*Required action*: Count how many lines in the data hold "אותה". Only the number.

*Stored items from a collection*:
<<<<
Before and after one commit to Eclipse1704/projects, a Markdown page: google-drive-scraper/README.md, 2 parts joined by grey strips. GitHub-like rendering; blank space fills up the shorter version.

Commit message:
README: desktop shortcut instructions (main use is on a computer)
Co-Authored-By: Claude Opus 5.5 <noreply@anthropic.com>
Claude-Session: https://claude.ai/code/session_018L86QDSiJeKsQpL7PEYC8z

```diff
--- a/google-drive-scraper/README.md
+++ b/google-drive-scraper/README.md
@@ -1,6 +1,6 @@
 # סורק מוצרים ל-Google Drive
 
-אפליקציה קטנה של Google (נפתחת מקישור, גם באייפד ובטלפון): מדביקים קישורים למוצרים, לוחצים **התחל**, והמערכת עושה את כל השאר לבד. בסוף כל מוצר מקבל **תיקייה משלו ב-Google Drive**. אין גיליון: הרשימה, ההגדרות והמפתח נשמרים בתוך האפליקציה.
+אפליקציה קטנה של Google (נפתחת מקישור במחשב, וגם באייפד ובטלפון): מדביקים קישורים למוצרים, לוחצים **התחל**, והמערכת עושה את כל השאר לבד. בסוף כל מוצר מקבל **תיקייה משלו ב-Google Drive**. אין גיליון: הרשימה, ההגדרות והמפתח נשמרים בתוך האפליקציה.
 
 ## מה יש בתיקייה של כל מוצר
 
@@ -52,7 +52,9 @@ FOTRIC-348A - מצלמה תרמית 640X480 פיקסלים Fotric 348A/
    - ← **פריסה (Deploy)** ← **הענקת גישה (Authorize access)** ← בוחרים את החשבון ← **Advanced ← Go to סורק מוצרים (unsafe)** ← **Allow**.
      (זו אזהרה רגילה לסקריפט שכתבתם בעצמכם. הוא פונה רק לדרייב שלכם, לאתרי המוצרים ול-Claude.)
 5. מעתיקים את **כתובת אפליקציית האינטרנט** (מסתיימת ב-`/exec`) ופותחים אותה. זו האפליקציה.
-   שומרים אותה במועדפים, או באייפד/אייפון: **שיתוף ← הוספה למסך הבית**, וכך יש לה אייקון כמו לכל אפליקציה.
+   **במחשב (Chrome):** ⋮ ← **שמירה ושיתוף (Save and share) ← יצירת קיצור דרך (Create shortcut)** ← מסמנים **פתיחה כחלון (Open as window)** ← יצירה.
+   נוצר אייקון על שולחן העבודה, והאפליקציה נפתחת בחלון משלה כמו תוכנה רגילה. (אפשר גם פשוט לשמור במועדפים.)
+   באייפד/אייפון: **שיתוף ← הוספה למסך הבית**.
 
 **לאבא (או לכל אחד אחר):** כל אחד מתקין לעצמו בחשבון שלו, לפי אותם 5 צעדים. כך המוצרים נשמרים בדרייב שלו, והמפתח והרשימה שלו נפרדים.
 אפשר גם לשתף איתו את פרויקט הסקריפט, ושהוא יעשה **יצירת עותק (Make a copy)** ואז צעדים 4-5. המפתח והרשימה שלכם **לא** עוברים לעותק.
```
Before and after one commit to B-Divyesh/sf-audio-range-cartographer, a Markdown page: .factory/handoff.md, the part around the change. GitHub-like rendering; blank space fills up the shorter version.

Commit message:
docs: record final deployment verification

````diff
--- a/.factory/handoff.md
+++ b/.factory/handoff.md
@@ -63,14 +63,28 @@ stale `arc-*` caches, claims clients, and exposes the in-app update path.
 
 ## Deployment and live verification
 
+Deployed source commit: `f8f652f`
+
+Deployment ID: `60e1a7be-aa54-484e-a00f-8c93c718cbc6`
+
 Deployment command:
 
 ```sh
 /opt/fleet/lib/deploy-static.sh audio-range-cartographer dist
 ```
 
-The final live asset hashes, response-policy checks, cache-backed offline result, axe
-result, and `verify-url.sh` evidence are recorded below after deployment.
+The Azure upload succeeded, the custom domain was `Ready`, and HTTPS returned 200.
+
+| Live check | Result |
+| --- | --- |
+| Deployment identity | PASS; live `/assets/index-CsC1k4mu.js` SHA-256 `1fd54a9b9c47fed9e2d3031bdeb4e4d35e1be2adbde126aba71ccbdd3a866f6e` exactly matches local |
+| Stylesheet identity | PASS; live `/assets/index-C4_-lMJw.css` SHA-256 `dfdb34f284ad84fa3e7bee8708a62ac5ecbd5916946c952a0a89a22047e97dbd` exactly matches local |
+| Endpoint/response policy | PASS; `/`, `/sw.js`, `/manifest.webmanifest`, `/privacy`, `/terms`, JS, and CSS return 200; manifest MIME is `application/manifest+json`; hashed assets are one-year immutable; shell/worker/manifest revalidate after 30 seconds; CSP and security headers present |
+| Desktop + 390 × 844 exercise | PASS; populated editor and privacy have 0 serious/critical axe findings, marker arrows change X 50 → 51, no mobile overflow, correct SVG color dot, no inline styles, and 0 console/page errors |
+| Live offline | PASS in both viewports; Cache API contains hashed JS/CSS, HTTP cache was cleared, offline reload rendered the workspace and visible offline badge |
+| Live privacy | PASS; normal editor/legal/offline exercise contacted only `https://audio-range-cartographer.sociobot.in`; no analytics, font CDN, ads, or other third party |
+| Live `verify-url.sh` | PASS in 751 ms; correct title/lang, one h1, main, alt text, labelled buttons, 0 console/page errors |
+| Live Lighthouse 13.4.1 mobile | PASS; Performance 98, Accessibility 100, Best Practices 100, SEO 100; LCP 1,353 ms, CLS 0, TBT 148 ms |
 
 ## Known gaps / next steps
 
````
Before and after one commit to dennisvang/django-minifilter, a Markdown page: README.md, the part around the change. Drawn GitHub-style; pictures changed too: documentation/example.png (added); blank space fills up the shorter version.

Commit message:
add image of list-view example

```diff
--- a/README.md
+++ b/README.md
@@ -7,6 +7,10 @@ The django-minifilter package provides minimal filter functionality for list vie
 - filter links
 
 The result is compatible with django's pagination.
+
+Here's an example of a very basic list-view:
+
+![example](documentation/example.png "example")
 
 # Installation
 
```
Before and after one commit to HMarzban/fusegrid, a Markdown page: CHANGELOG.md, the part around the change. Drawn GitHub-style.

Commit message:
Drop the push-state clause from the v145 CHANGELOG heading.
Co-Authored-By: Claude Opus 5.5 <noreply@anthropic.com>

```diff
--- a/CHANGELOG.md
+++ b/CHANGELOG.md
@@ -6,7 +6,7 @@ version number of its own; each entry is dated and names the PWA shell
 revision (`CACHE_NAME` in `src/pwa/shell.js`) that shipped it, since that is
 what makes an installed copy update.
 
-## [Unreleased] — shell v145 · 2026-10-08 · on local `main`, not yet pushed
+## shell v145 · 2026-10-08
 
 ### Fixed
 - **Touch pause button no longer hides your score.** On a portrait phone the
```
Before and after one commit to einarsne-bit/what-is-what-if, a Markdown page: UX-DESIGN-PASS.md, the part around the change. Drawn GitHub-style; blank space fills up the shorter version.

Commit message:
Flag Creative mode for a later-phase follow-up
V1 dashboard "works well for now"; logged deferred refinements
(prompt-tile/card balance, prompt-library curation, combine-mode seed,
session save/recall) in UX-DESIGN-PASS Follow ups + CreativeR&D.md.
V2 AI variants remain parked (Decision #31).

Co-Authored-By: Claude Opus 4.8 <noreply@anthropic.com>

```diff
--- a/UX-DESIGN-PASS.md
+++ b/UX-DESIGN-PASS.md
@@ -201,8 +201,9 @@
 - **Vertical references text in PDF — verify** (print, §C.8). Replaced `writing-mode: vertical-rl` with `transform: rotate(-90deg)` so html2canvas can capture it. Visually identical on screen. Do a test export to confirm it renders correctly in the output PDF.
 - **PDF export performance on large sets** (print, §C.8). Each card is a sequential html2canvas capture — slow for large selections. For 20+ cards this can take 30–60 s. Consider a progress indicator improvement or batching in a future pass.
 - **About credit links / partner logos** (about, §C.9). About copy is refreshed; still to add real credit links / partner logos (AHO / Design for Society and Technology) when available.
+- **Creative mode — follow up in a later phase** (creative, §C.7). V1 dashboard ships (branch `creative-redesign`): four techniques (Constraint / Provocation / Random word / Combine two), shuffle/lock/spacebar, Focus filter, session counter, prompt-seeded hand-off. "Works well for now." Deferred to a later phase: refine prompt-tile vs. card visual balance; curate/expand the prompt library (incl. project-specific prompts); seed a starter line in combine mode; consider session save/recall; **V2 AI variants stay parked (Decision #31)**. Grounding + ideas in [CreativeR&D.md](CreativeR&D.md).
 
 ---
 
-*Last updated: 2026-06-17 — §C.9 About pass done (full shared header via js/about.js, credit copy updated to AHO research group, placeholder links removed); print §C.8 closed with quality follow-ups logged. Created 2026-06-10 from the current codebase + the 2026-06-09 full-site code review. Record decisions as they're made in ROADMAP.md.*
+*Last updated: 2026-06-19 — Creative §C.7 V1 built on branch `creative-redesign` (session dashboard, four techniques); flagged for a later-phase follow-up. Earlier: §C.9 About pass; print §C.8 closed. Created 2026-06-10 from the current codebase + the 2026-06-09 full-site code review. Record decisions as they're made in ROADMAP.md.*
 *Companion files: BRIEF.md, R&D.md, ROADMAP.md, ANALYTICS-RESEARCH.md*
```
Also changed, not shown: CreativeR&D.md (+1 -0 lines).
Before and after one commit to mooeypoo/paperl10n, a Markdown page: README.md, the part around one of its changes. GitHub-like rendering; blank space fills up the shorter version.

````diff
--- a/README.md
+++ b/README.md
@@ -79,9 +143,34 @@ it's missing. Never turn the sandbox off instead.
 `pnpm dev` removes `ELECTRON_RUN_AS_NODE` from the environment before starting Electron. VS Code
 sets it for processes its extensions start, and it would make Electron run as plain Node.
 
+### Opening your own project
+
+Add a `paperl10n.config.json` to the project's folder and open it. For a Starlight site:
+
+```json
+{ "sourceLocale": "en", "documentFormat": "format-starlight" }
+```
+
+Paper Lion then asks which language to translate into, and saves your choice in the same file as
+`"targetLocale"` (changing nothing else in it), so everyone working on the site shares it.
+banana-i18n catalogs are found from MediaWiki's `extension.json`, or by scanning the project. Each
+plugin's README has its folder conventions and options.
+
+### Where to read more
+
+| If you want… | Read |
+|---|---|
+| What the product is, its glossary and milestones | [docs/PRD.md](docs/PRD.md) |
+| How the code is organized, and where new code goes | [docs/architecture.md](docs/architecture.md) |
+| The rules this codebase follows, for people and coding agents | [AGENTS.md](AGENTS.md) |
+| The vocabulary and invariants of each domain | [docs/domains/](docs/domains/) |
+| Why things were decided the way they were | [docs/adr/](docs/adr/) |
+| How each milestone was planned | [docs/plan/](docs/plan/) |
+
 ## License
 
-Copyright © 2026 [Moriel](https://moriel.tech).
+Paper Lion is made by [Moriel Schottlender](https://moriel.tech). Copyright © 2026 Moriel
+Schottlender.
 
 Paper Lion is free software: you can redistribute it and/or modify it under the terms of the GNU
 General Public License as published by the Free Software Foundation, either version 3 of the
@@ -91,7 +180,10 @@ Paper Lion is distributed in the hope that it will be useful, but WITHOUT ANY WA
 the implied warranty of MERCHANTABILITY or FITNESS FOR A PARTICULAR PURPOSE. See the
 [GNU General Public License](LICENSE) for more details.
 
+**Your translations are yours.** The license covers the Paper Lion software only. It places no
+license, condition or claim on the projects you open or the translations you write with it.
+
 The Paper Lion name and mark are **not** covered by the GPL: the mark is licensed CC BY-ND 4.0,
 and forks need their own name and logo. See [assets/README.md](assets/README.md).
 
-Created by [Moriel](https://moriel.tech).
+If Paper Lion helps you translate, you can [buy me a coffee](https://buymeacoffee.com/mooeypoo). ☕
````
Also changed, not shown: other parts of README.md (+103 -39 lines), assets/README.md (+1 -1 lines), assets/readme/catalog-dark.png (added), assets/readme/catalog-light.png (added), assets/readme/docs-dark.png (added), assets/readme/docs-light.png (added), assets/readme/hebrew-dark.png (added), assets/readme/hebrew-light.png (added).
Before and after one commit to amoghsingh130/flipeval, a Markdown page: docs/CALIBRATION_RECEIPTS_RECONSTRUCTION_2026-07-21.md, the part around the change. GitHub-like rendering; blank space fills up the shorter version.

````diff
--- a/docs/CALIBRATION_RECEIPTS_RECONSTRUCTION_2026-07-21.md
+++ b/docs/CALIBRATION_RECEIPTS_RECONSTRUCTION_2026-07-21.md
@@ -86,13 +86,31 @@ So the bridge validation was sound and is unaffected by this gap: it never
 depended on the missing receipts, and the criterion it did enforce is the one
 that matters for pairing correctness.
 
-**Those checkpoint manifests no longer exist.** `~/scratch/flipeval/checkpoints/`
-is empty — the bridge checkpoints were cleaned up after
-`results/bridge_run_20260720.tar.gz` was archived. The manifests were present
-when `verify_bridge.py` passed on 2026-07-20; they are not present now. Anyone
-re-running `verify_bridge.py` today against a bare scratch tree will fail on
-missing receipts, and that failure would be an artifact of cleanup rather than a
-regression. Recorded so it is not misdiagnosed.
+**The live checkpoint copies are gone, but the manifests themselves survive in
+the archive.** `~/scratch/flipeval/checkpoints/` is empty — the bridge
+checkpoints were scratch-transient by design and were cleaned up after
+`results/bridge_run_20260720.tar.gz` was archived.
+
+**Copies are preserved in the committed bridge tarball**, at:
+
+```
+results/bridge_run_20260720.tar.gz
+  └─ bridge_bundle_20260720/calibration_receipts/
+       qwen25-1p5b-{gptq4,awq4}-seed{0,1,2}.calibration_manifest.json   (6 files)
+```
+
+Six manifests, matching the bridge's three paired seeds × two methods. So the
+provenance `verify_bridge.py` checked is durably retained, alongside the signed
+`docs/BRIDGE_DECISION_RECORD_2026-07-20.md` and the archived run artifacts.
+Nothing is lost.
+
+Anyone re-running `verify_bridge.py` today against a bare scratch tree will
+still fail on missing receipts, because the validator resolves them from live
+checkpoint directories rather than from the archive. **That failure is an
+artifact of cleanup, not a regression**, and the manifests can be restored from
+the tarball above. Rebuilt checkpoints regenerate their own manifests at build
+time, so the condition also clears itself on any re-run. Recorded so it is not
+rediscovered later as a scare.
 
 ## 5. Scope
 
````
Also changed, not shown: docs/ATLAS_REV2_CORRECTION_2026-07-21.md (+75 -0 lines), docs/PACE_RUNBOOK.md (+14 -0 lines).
>>>>
*Answer to the exercise*: 2